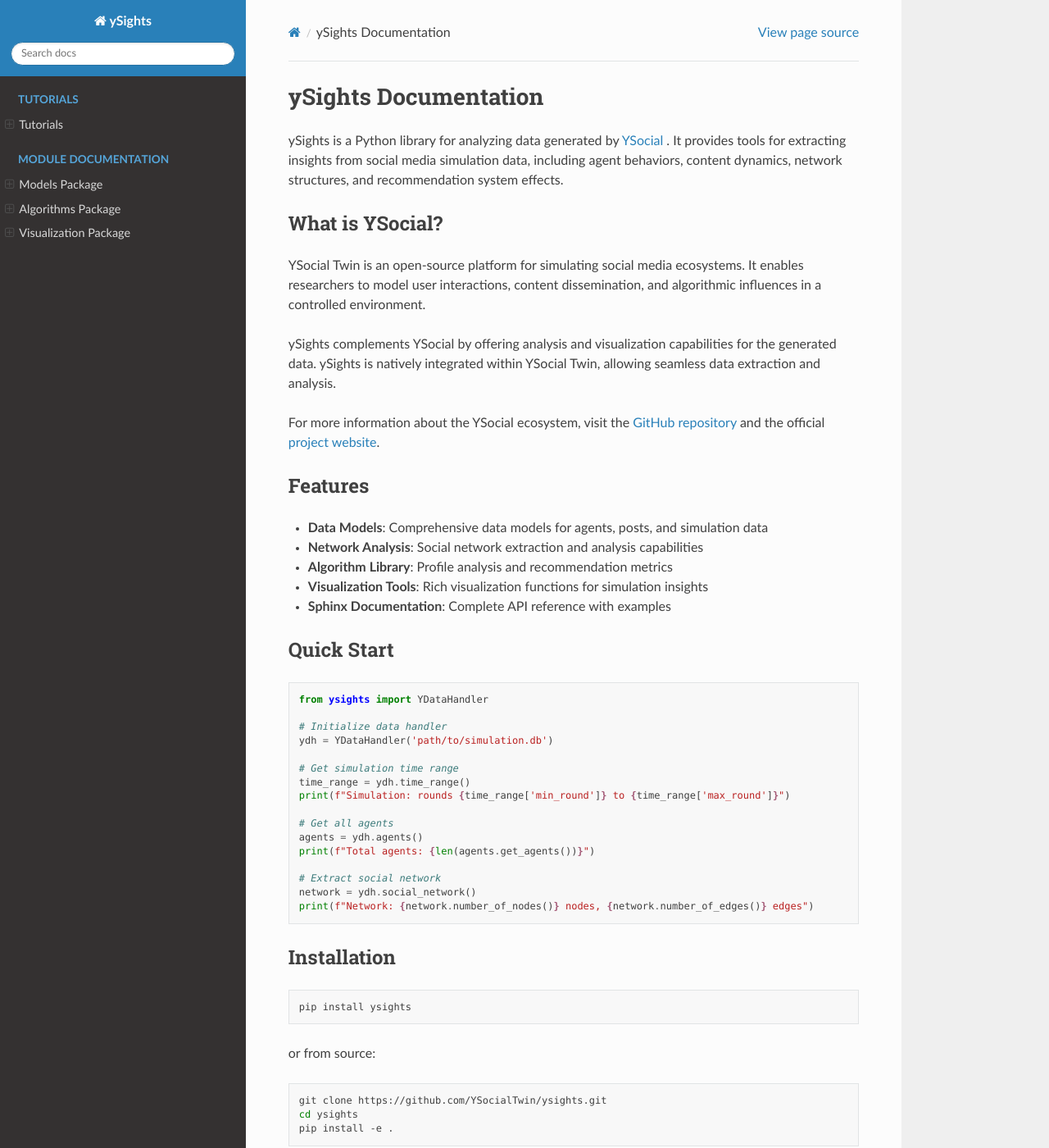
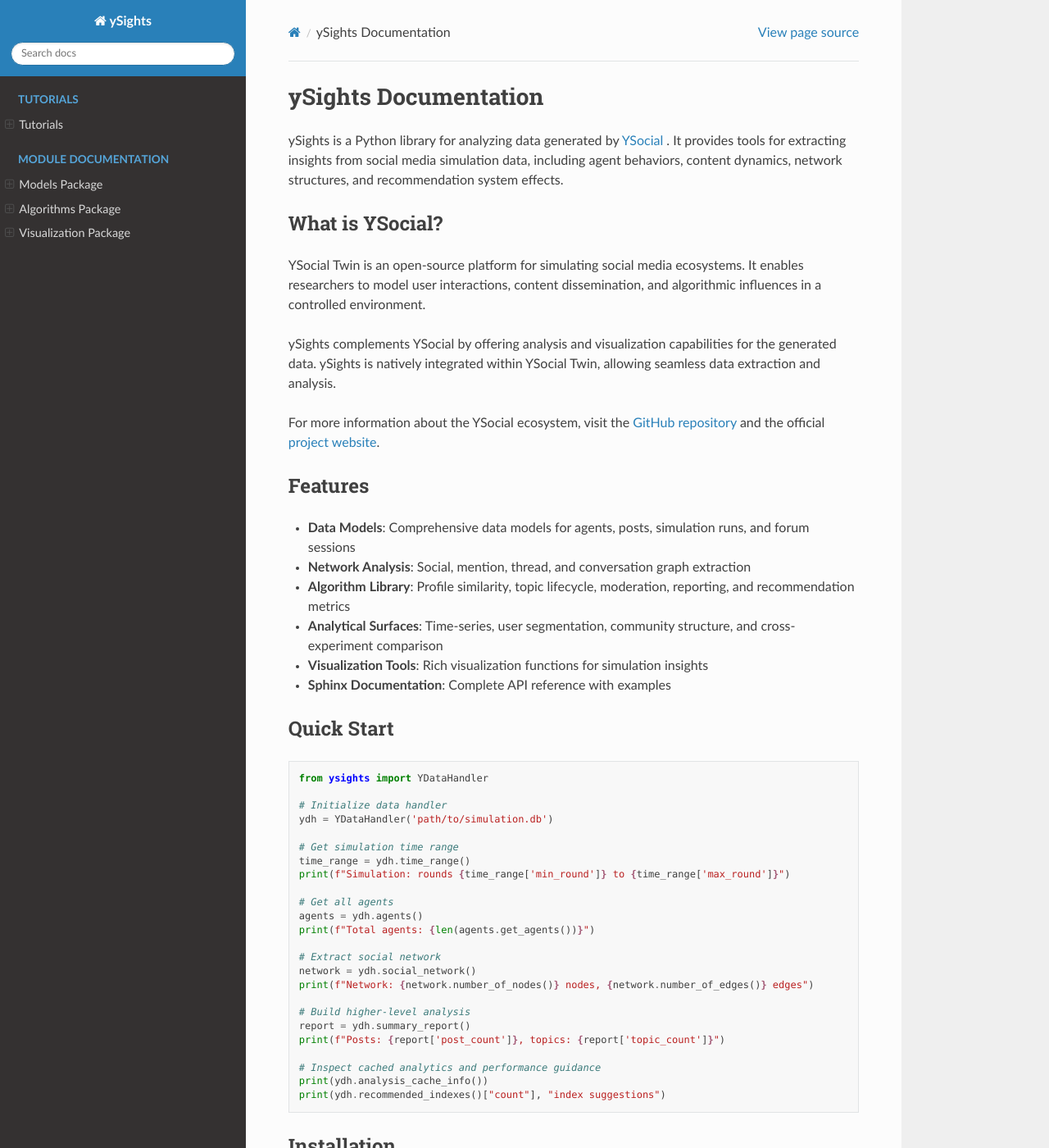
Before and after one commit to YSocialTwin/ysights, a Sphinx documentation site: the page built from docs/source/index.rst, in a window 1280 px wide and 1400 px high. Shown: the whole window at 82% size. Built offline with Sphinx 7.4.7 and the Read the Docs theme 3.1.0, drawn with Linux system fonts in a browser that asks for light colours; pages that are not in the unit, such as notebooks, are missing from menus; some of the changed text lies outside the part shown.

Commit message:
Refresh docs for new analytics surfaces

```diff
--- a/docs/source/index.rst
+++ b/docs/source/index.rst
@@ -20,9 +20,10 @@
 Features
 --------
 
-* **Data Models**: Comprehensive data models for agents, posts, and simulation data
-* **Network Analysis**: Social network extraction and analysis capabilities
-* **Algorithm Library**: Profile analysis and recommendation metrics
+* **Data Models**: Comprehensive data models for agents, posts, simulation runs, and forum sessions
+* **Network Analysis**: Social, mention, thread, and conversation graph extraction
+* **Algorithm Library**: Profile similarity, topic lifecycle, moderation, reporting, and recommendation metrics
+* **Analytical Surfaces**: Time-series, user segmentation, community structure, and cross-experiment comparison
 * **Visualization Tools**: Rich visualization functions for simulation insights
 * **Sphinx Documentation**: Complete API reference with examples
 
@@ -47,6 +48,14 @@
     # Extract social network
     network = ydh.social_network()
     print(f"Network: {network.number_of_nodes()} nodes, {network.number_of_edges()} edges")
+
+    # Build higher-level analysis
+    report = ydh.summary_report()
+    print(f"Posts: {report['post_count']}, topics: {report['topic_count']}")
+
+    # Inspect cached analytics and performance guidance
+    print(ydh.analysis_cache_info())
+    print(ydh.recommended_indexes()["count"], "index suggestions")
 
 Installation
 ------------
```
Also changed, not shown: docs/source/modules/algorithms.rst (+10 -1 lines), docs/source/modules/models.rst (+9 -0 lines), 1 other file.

_ _ _ _

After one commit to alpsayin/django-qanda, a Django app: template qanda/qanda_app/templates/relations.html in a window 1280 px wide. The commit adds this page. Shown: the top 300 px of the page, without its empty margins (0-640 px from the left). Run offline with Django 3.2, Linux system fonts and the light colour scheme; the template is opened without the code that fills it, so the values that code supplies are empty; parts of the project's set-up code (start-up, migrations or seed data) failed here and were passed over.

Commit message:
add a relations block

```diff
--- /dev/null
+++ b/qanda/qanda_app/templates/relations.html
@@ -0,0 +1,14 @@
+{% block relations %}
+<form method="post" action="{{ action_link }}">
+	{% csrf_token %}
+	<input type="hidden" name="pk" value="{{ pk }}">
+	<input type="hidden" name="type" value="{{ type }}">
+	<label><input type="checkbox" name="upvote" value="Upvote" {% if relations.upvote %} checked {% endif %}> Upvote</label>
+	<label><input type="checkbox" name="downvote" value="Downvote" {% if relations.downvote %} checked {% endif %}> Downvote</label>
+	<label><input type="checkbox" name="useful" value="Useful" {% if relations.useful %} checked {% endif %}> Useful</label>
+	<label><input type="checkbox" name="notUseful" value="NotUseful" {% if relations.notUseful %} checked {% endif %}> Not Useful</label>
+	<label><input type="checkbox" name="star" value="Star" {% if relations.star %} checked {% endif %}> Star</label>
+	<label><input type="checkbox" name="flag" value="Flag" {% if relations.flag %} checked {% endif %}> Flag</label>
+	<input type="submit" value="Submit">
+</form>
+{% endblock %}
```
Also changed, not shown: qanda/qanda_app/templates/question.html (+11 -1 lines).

_ _ _ _

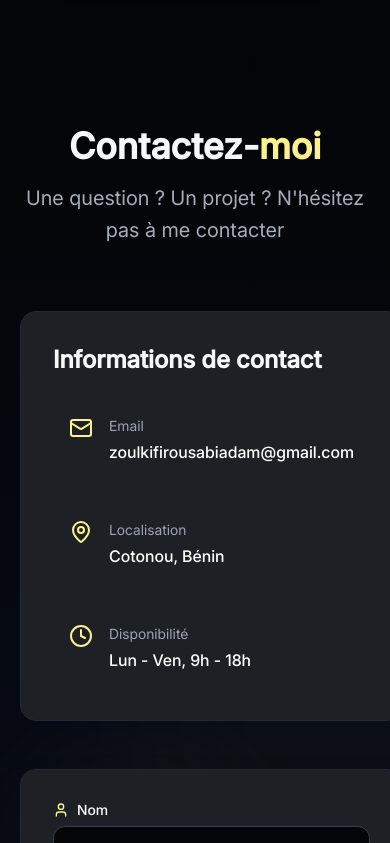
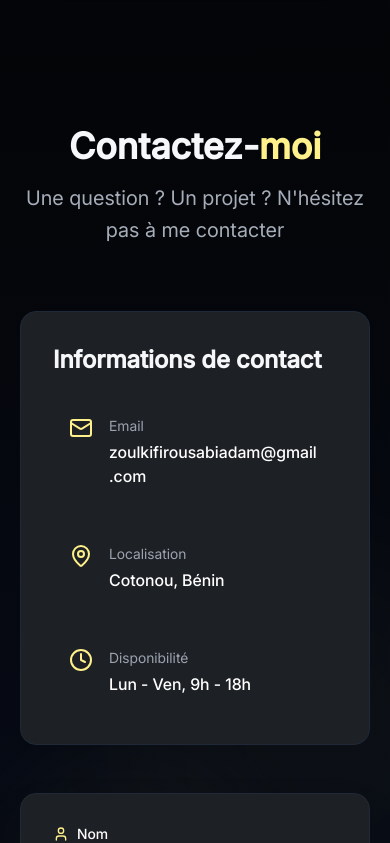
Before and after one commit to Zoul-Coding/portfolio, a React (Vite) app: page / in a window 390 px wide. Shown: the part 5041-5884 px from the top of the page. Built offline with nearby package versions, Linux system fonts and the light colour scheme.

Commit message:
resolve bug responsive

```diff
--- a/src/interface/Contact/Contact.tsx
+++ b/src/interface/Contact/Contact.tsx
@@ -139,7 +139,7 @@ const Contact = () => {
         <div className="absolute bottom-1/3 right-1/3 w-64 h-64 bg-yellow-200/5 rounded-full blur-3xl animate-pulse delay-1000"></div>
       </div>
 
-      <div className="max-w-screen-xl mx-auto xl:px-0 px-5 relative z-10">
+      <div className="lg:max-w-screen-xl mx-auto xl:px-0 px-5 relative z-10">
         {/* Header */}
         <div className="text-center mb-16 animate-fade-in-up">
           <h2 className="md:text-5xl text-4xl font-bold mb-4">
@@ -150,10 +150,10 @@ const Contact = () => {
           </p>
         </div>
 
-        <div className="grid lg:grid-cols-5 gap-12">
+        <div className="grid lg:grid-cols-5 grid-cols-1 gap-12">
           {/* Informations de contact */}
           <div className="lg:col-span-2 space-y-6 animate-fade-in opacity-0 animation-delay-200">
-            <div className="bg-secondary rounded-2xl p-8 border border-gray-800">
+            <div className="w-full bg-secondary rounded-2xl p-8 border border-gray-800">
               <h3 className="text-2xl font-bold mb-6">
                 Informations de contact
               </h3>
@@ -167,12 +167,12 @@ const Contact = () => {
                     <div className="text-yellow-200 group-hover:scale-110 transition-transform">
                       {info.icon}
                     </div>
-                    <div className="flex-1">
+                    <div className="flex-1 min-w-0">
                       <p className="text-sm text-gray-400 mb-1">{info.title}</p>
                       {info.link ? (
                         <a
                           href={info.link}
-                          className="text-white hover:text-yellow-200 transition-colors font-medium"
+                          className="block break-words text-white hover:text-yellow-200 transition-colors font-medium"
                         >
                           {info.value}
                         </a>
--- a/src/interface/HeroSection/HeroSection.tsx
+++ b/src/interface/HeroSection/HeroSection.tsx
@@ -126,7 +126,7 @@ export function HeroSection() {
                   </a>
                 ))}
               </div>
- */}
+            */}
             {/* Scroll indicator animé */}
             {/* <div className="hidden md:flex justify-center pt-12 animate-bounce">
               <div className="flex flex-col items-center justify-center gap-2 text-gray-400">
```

_ _ _ _

◆ **WORK REQUEST**: Wherever the word "checked" occurs in the data, copy that whole line.

◆ **EXERCISE RESULT**:
+	<label><input type="checkbox" name="upvote" value="Upvote" {% if relations.upvote %} checked {% endif %}> Upvote</label>
+	<label><input type="checkbox" name="downvote" value="Downvote" {% if relations.downvote %} checked {% endif %}> Downvote</label>
+	<label><input type="checkbox" name="useful" value="Useful" {% if relations.useful %} checked {% endif %}> Useful</label>
+	<label><input type="checkbox" name="notUseful" value="NotUseful" {% if relations.notUseful %} checked {% endif %}> Not Useful</label>
+	<label><input type="checkbox" name="star" value="Star" {% if relations.star %} checked {% endif %}> Star</label>
+	<label><input type="checkbox" name="flag" value="Flag" {% if relations.flag %} checked {% endif %}> Flag</label>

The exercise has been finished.